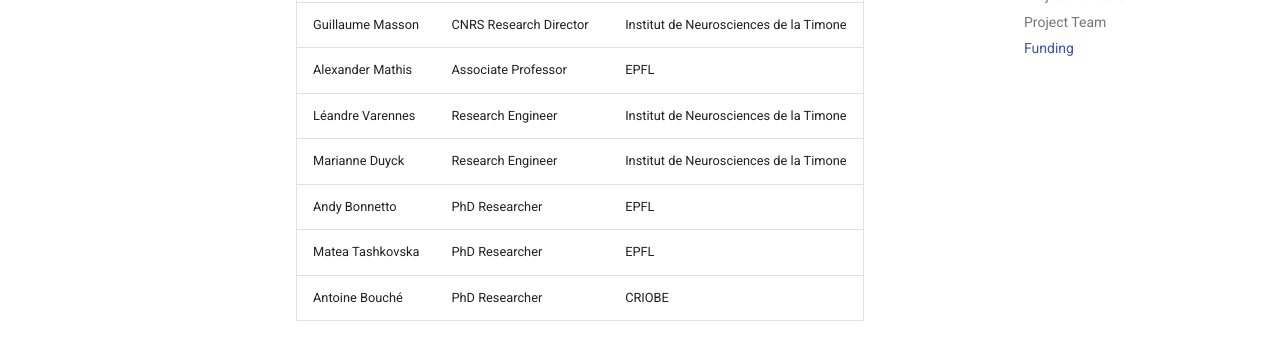
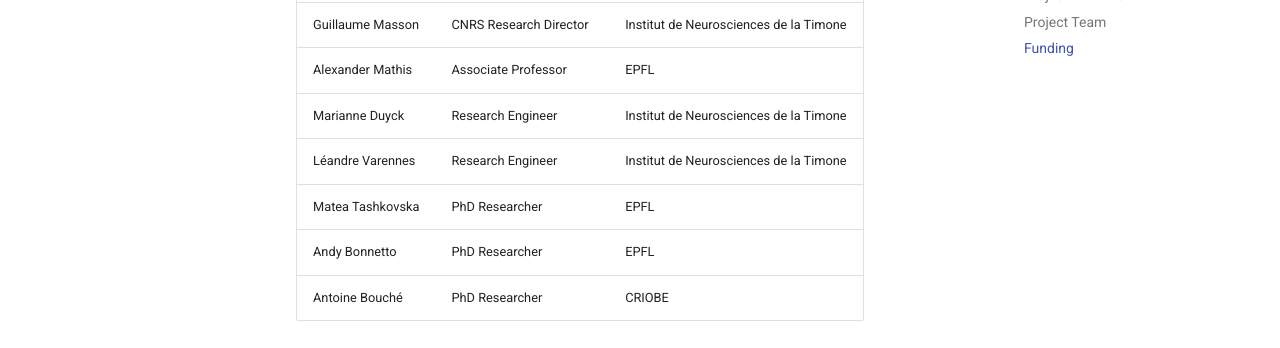
Before and after one commit to ANR-BrAInVR/ANR-BrAInVR.github.io, an MkDocs documentation site: the page built from docs/index.md, in a window 1280 px wide and 900 px high, scrolled down 1448 px. Shown: the part 275-623 px from the top of the window. Built offline with MkDocs 1.6.1 and Material for MkDocs 9.7.7, drawn with Linux system fonts in a browser that asks for light colours; comment, search, counter and statistics services are not loaded.

```diff
--- a/docs/index.md
+++ b/docs/index.md
@@ -64,10 +64,10 @@ The project combines real-time tracking, deep learning, virtual reality and auto
 | Suzanne Mills | Associate Professor | CRIOBE |
 | Guillaume Masson | CNRS Research Director | Institut de Neurosciences de la Timone |
 | Alexander Mathis | Associate Professor | EPFL |
+| Marianne Duyck | Research Engineer | Institut de Neurosciences de la Timone |
 | Léandre Varennes | Research Engineer | Institut de Neurosciences de la Timone |
-| Marianne Duyck | Research Engineer | Institut de Neurosciences de la Timone |
+| Matea Tashkovska | PhD Researcher | EPFL |
 | Andy Bonnetto | PhD Researcher | EPFL |
-| Matea Tashkovska | PhD Researcher | EPFL |
 | Antoine Bouché | PhD Researcher | CRIOBE |
 
 ---
```
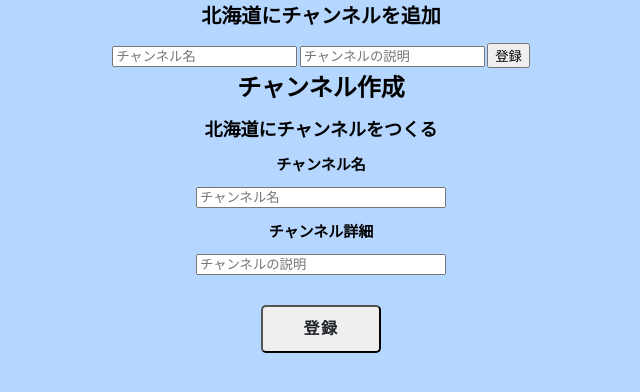
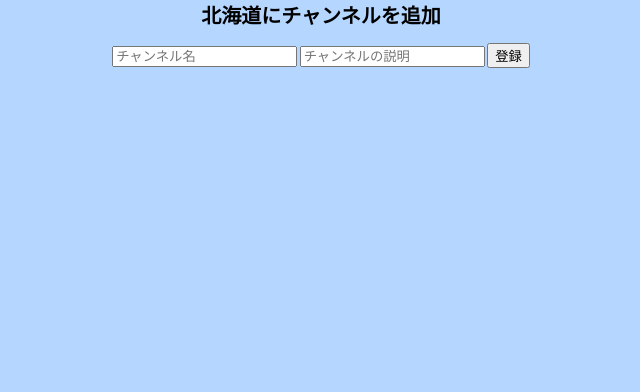
Before and after one commit to Hackathon-F-team/F-team, a Flask app: page /create_channel/1 in a window 1280 px wide. Shown: the part 13-405 px from the top of the page, without its empty margins (327-967 px from the left). Run offline with Flask 2, Linux system fonts and the light colour scheme; the visitor is signed in with stand-in values (Sample User, id 1); data comes from the database, SQL or seed files in the repository.

Commit message:
再度コンフリクトの調整をしました

```diff
--- a/templates/create-channel.html
+++ b/templates/create-channel.html
@@ -35,38 +35,7 @@
   </form>
 
 
-  </div>
 
-  <!--ヘッダー-->
-  <header></header>
-  <!--ボディー-->
-  <body>
-    <!--formタグで入力フォームを作成-->
-    <!--入力した内容がPOSTメソッドでサーバーに送られます。この後の処理はapp.pyに記載されています。-->
-    <form action="/map.html" method="POST">
-      <label for="title" class="titele">チャンネル作成</label>
-      <h1 class="mapname">{{prefecture['name_jp']}}にチャンネルをつくる</h1>
-      <div>
-      <h2>チャンネル名</h2>
-      <input
-        type="text"
-        placeholder="チャンネル名"
-        class="channel-form-inputname"
-        name="channel-title"
-      />
-      </div>
-      <div>
-      <h2>チャンネル詳細</h2>
-      <input
-        type="text"
-        placeholder="チャンネルの説明"
-        class="channel-form-inputdetaile"
-        name="channel-description"
-      />
-      </div>
-      <!--<a href="" class="btn btn--yellow btn--cubic">作成</a>-->
-      <button id="add-channel-confirmation-btn" class="btn btn--yellow btn--cubic">登録</button>
-      <!--formタグで入力フォームを作成終わり-->
-    </form>
+
   </body>
 </html>
--- a/templates/map.html
+++ b/templates/map.html
@@ -18,7 +18,7 @@
 
   <body>
 
-   <h1>トラベラー</h1>
+   <h1>tabiComi</h1>
 
    <div class="日本地図"><!---このクラスを基準に位置調整されている-->
       <img src="https://github.com/Hackathon-F-team/F-team/blob/develop/static/img/%E6%97%A5%E6%9C%AC%E5%9C%B0%E5%9B%B3.png?raw=true"class="map1">
--- a/templates/registration/top.html
+++ b/templates/registration/top.html
@@ -37,12 +37,12 @@
         <div class="buttons">
           <div class="signup-button">
             <button>
-              <a href="" class="signup">新規登録</a>
+              <a href="{{ url_for('signup') }}" class="signup">新規登録</a>
             </button>
           </div>
           <div class="login-button">
             <button>
-              <a href="" class="login">ログイン</a>
+              <a href="{{ url_for('login') }}" class="login">ログイン</a>
             </button>
           </div>
         </div>
```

######

Work item
Go through the records and copy each line with "html" in it.

Expected answer
--- a/templates/create-channel.html
+++ b/templates/create-channel.html
-    <form action="/map.html" method="POST">
 </html>
--- a/templates/map.html
+++ b/templates/map.html
--- a/templates/registration/top.html
+++ b/templates/registration/top.html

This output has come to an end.